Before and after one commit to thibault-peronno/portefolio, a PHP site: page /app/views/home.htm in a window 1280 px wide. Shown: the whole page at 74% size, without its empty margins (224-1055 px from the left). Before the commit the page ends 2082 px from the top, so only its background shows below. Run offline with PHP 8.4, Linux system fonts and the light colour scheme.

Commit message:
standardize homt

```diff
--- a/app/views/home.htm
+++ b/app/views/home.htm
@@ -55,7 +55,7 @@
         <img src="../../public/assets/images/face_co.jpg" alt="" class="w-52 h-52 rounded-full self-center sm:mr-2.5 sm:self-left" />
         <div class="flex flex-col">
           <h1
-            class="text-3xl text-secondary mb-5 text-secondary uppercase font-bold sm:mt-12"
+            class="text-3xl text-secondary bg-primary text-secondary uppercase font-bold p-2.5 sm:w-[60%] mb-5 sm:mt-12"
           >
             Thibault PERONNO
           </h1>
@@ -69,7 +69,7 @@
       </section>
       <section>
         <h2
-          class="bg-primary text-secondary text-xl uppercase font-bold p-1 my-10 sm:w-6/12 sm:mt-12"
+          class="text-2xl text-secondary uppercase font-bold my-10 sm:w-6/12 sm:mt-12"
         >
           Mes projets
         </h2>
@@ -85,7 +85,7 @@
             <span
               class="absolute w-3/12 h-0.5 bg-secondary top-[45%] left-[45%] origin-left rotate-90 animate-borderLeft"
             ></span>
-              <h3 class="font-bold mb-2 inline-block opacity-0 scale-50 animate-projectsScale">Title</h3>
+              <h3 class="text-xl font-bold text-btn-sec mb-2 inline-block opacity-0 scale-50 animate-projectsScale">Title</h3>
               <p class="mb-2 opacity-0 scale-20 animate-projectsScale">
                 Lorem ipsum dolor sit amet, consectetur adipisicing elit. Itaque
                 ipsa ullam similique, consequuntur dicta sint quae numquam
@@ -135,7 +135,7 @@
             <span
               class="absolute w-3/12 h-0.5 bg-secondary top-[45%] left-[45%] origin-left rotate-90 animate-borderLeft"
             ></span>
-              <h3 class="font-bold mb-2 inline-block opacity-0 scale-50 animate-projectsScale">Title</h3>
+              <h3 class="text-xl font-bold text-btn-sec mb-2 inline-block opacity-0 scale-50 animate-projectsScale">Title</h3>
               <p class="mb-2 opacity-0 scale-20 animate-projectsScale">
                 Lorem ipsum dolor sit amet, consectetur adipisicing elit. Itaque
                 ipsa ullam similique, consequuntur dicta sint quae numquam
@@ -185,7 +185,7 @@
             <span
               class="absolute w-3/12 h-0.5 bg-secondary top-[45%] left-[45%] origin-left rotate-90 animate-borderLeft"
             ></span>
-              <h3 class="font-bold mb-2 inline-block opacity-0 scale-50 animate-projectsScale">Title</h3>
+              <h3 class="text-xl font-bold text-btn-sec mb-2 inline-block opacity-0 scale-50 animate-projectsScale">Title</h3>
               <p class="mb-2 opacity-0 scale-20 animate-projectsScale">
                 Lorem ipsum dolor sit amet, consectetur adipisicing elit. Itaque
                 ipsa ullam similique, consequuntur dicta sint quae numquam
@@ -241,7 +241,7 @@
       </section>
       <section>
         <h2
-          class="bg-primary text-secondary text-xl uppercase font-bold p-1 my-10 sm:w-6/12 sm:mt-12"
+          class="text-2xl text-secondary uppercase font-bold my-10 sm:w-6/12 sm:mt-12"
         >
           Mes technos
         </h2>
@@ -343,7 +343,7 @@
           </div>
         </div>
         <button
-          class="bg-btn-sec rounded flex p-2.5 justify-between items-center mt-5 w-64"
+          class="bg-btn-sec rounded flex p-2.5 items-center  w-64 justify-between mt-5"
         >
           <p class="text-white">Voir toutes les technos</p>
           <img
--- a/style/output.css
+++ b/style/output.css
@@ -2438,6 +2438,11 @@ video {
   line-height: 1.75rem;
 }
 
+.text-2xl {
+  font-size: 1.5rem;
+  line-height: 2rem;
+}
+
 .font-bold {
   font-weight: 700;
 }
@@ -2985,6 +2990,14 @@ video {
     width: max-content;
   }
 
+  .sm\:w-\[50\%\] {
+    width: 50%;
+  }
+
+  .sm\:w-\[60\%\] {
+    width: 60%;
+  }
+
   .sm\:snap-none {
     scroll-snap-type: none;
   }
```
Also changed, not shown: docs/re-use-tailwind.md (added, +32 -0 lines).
——————
Your assignment
Return each line from the material that includes the string "size".

Answer space
Before and after one commit to thibault-peronno/portefolio, a PHP site: page /app/views/home.htm in a window 1280 px wide. Shown: the whole page at 74% size, without its empty margins (224-1055 px from the left). Before the commit the page ends 2082 px from the top, so only its background shows below. Run offline with PHP 8.4, Linux system fonts and the light colour scheme.
+  font-size: 1.5rem;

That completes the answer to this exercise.